I have been dyeing using eucalyptus leaves for quite a few years now. If I count the first time I dyed fleece for spinning in the mid 90s, that would be almost 20 years since I started. These last 3-4 years I have been eco dyeing on silk fabric. With experience and trial and error I have started to get a feel for the brews and bundles. I felt good about these last couple of batches even before I opened them. A lot of the time my dye batch happens either by accident, luck, or because I don't want to waste dye materials. In this batch I used red cabbage and purple carrot as a dye solution. We bought a new refrigerator after 20 years and it's smaller than the old one. There was no room for old red cabbage and purple carrots in the new fridge. Instead of throwing them out I chopped them up and soaked them in a dye pot. The next day the combination of red cabbage and purple carrots produced the richest blue-purple colour I have ever seen. I bundled up 4 bundles with what I had on hand that day, Eucalyptus, Grevillea leaves and a few other odd and ends. I dropped all the bundles in the dye solution and left them overnight.
I wrapped silk and leaves over the rusty tin can. The rust acts as mordant on the leaves. From my experience I found that red cabbage loses it's colour if you overheat it. Instead of stewing the bundles I steamed them in the double steamers. I steamed them for about 2 hours.
After steaming, I left the bundles sitting for about a week. The cold weather kept the bundles from turning mouldy. Ideally, I should have left them for two weeks or more, but I am not a patient person! Yesterday I was home and thought I would have a peek at one of them! So first I unwrapped the strings!
I can see the Grevillea leaves snugged tight around the tin can. It's very exciting to see the magic of the leaves, rust and heat transferred onto a piece of vintage silk!
The whole piece of vintage silk is about 90 x 30cm in size. It's a good size for me to lay the leaves on one side of the silk and fold the silk into half lengthwise, then roll it up from one end with whatever I was using at the time.

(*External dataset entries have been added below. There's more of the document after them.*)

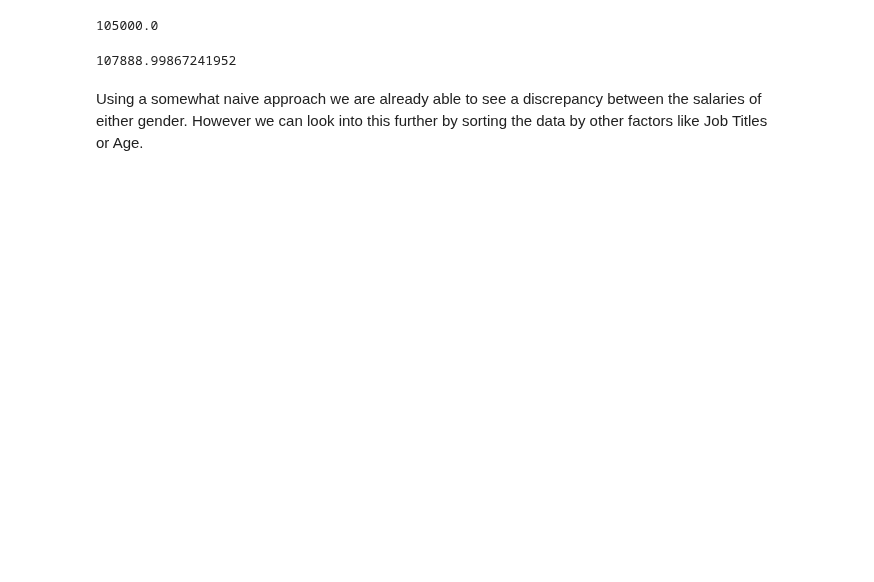
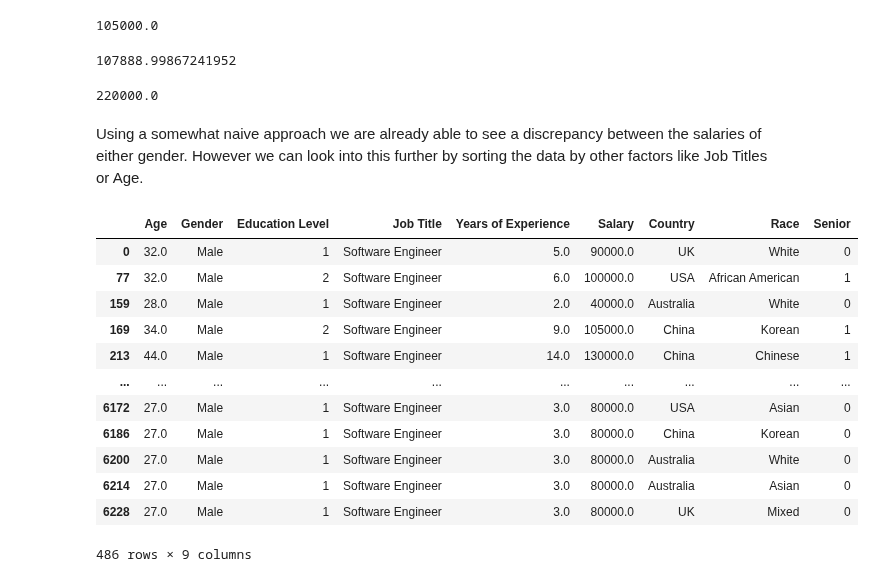
Before and after one commit to AbhijayPaul/HackTheHood-Final, a Jupyter notebook: HtHFinal.ipynb, the cells around one changed output. Drawn from its saved outputs; the diff is of its cells as text; code cells hidden in the pictures; blank space fills up the shorter version.

```diff
--- a/HtHFinal.ipynb
+++ b/HtHFinal.ipynb
@@ -201,5 +243,26 @@ FemaleData["Salary"].median()
 FemaleData["Salary"].mean()
 # %% [output]
 107888.99867241952
+# %%
+FemaleData["Salary"].max()
+# %% [output]
+220000.0
 # %% [markdown]
 Using a somewhat naive approach we are already able to see a discrepancy between the salaries of either gender. However we can look into this further by sorting the data by other factors like Job Titles or Age.
+# %%
+MaleSEData = salaryData[(salaryData["Gender"] == "Male") & (salaryData["Job Title"] == "Software Engineer")]
+MaleSEData
+# %% [output]
+|  | Age | Gender | Education Level | Job Title | Years of Experience | Salary | Country | Race | Senior |
+| 0 | 32.0 | Male | 1 | Software Engineer | 5.0 | 90000.0 | UK | White | 0 |
+| 77 | 32.0 | Male | 2 | Software Engineer | 6.0 | 100000.0 | USA | African American | 1 |
+| 159 | 28.0 | Male | 1 | Software Engineer | 2.0 | 40000.0 | Australia | White | 0 |
+| 169 | 34.0 | Male | 2 | Software Engineer | 9.0 | 105000.0 | China | Korean | 1 |
+| 213 | 44.0 | Male | 1 | Software Engineer | 14.0 | 130000.0 | China | Chinese | 1 |
+| ... | ... | ... | ... | ... | ... | ... | ... | ... | ... |
+| 6172 | 27.0 | Male | 1 | Software Engineer | 3.0 | 80000.0 | USA | Asian | 0 |
+| 6186 | 27.0 | Male | 1 | Software Engineer | 3.0 | 80000.0 | China | Korean | 0 |
+| 6200 | 27.0 | Male | 1 | Software Engineer | 3.0 | 80000.0 | Australia | White | 0 |
+| 6214 | 27.0 | Male | 1 | Software Engineer | 3.0 | 80000.0 | Australia | Asian | 0 |
+| 6228 | 27.0 | Male | 1 | Software Engineer | 3.0 | 80000.0 | UK | Mixed | 0 |
+486 rows × 9 columns
```
Also changed, not shown: parts of 18 cells of this notebook.
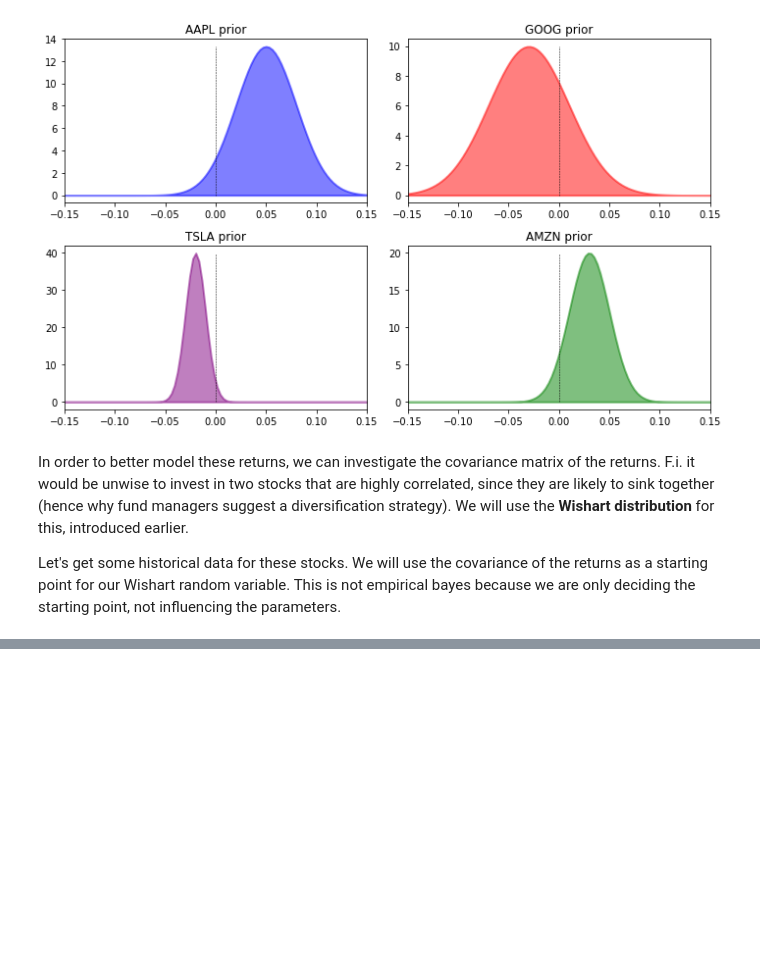
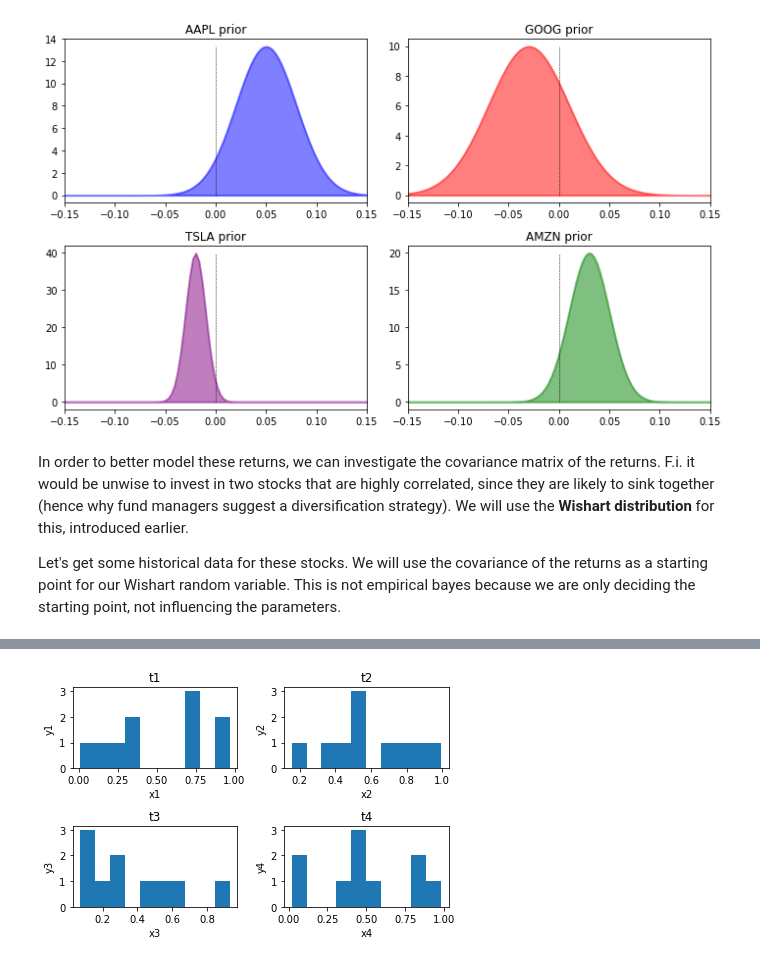
Before and after one commit to rmania/datascience, a Jupyter notebook: ubc_ml/06_Bayesian_stats_extra.ipynb, the cells around one changed output, grey strips where cells are left out. Cells and saved outputs as stored; diff of their text form; code cells hidden in the pictures; blank space fills up the shorter version.

```diff
--- a/ubc_ml/06_Bayesian_stats_extra.ipynb
+++ b/ubc_ml/06_Bayesian_stats_extra.ipynb
@@ -381,0 +414,16 @@ URLError: <urlopen error [Errno 11001] getaddrinfo failed>
+# %%
+data=np.random.random((4,10))
+xaxes = ['x1','x2','x3','x4']
+yaxes = ['y1','y2','y3','y4']
+titles = ['t1','t2','t3','t4']
+
+f,a = plt.subplots(2,2)
+a = a.ravel()
+for idx,ax in enumerate(a):
+    ax.hist(data[idx])
+    ax.set_title(titles[idx])
+    ax.set_xlabel(xaxes[idx])
+    ax.set_ylabel(yaxes[idx])
+plt.tight_layout()
+# %% [output]
+[figure, added]
```
Also changed, not shown: parts of 16 cells of this notebook.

After the silk dries it loses a bit of colour. I'm very happy with the result of this bundle. I will repeat this same technique again in the future. Below is the second tin can I dyed at the same time.
From the outside of the bundle it looks the same at the first one, but I remember that I added a few more things like tea balls, slices of purple carrots, pine needles/leaves and eucalyptus leaves.
I could see the shade of pink/purple coming through when I unwrapped the string. It's exciting at this point!
When I unrolled it, I stopped to take some photos. I can't wait to unroll the whole piece! I could see more vivid blue/pink and purple as I unrolled!
The colour was lighter on the inside, but still rich and vibrant. I wish I could share the smell with you too! I'm in heaven right now! Thanks nature, you brought me so much joy!
What I normally do after unwrapping the bundles is to let the silk dry completely. I then press them with a steam iron on 'Silk' setting. Then I leave the pressed silk lying around for a few days. I found that after a few days the colour gets deeper with oxidisation. Also having the cloth lying around gives me some idea of what to do with it. The brain is always ticking over here at Notjustnat!!!
Until next time